Start of Block

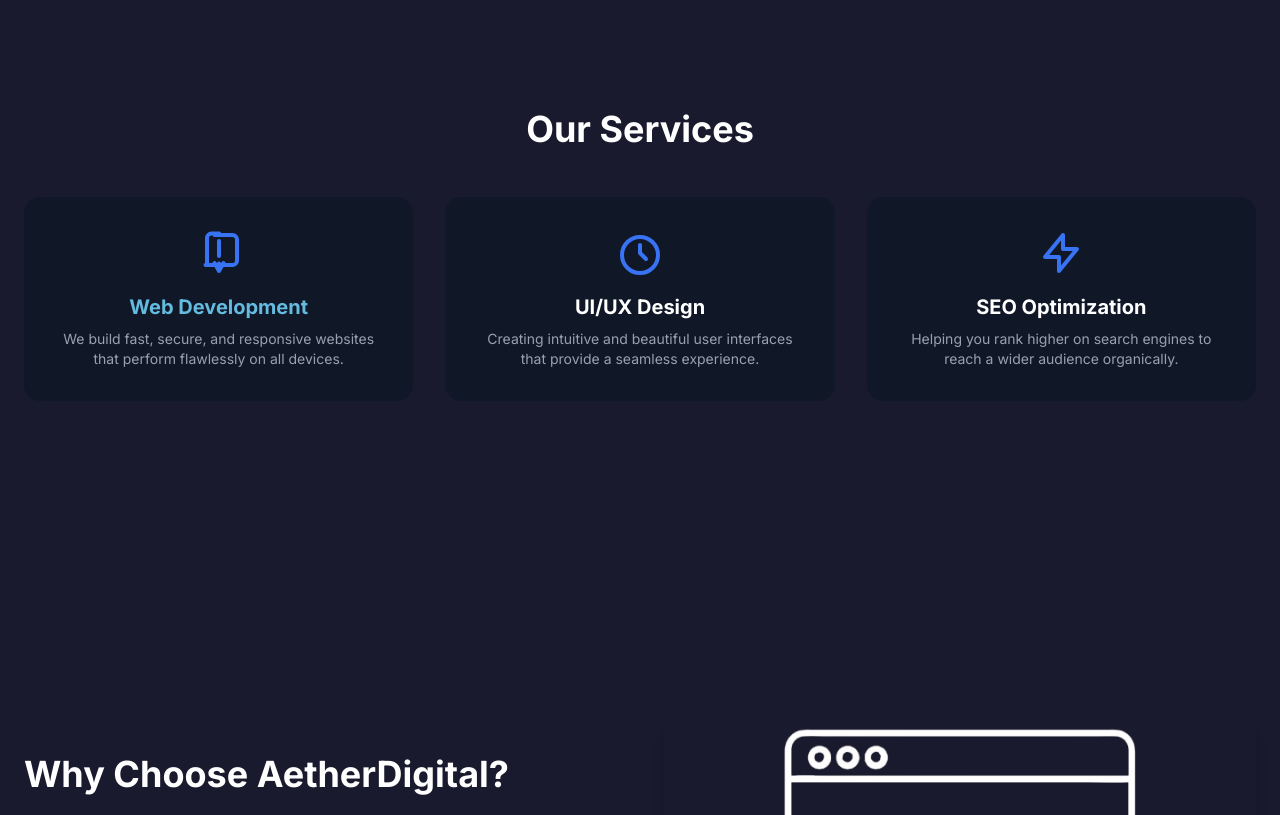
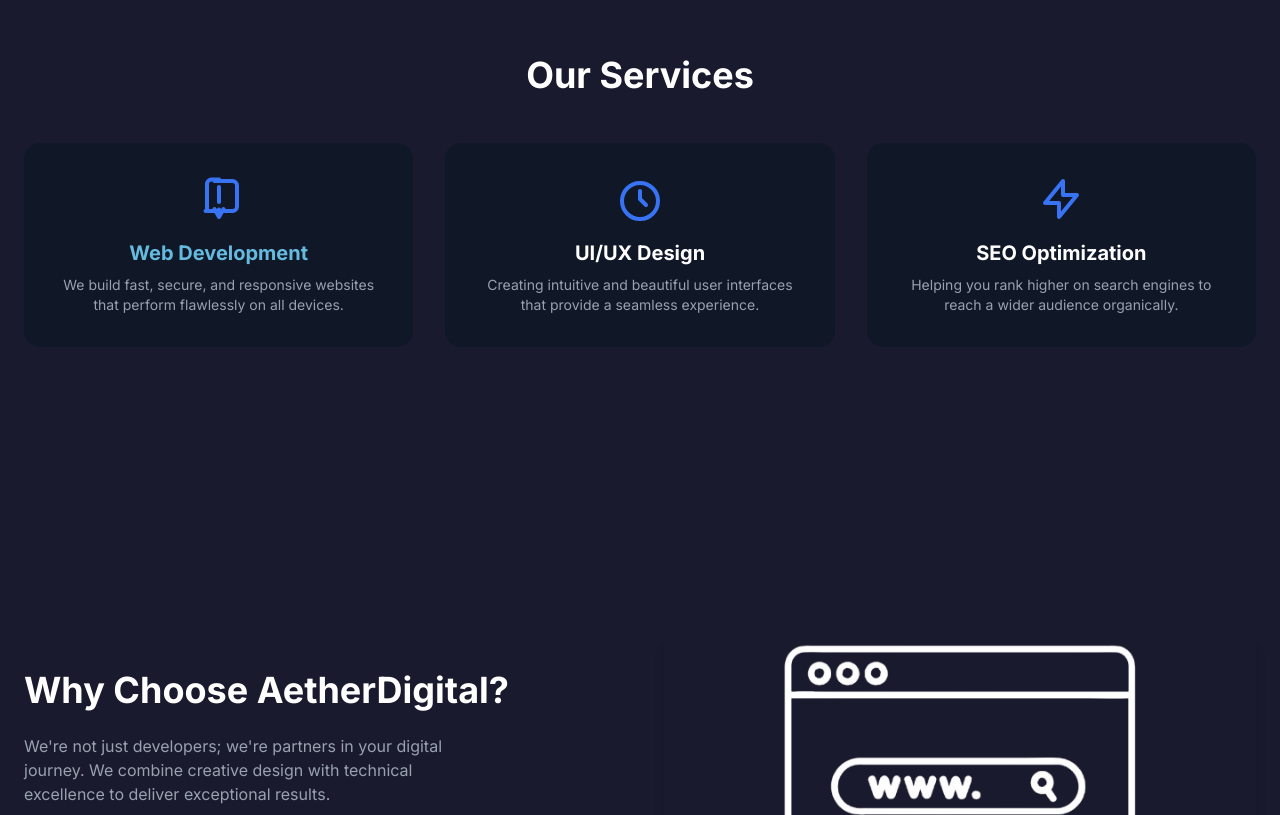
Before and after one commit to FelixNihBous/aether-digital-rebrand, a Next.js app: page / in a window 1280 px wide. Shown: the part 886-1701 px from the top of the page. Built offline with nearby package versions, Linux system fonts and the light colour scheme.

Commit message:
Fix Bugs

```diff
--- a/app/landingPage/Header/page.js
+++ b/app/landingPage/Header/page.js
@@ -1,3 +1,5 @@
+"use client"
+
 import Image from 'next/image'
 import React, { useState } from 'react'
 import '../css/Header.css'
@@ -46,7 +48,6 @@
         <p className="brand-text" style={{color: '#64badf'}}>Aether Digital</p>
       </div>
 
-      {/* Desktop Navigation */}
       <div className="navBar desktop-nav">
         {navBar.map((item, index) => (
           <button
@@ -60,7 +61,6 @@
         ))}
       </div>
 
-      {/* Mobile Burger Menu */}
       <div className="mobile-nav">
         <button
           className="burger-menu"
--- a/app/our-service/page.js
+++ b/app/our-service/page.js
@@ -3,7 +3,7 @@
 
 export default function page() {
     return (
-        <section className="ourService py-16 relative z-10" style={{ height: '60vh', display: 'flex', justifyContent: 'center', alignItems: 'center' }}>
+        <section className="ourService py-16 relative z-10" style={{ height: 'auto', display: 'flex', justifyContent: 'center', alignItems: 'center', paddingTop: '40px' }}>
             <div className="max-w-7xl mx-auto px-6" style={{ display: 'flex', flexDirection: 'column', justifyContent: 'center' }}>
                 <h2 className="text-4xl font-bold text-center mb-12 text-white">Our Services</h2>
                 <div className="grid grid-cols-1 md:grid-cols-3 gap-8 text-white">
```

End of Block

Every line of the material above should be repeated exactly, except for the pictures.

*RESPONSE TO THIS TASK*:
Before and after one commit to FelixNihBous/aether-digital-rebrand, a Next.js app: page / in a window 1280 px wide. Shown: the part 886-1701 px from the top of the page. Built offline with nearby package versions, Linux system fonts and the light colour scheme.

Commit message:
Fix Bugs

```diff
--- a/app/landingPage/Header/page.js
+++ b/app/landingPage/Header/page.js
@@ -1,3 +1,5 @@
+"use client"
+
 import Image from 'next/image'
 import React, { useState } from 'react'
 import '../css/Header.css'
@@ -46,7 +48,6 @@
         <p className="brand-text" style={{color: '#64badf'}}>Aether Digital</p>
       </div>
 
-      {/* Desktop Navigation */}
       <div className="navBar desktop-nav">
         {navBar.map((item, index) => (
           <button
@@ -60,7 +61,6 @@
         ))}
       </div>
 
-      {/* Mobile Burger Menu */}
       <div className="mobile-nav">
         <button
           className="burger-menu"
--- a/app/our-service/page.js
+++ b/app/our-service/page.js
@@ -3,7 +3,7 @@
 
 export default function page() {
     return (
-        <section className="ourService py-16 relative z-10" style={{ height: '60vh', display: 'flex', justifyContent: 'center', alignItems: 'center' }}>
+        <section className="ourService py-16 relative z-10" style={{ height: 'auto', display: 'flex', justifyContent: 'center', alignItems: 'center', paddingTop: '40px' }}>
             <div className="max-w-7xl mx-auto px-6" style={{ display: 'flex', flexDirection: 'column', justifyContent: 'center' }}>
                 <h2 className="text-4xl font-bold text-center mb-12 text-white">Our Services</h2>
                 <div className="grid grid-cols-1 md:grid-cols-3 gap-8 text-white">
```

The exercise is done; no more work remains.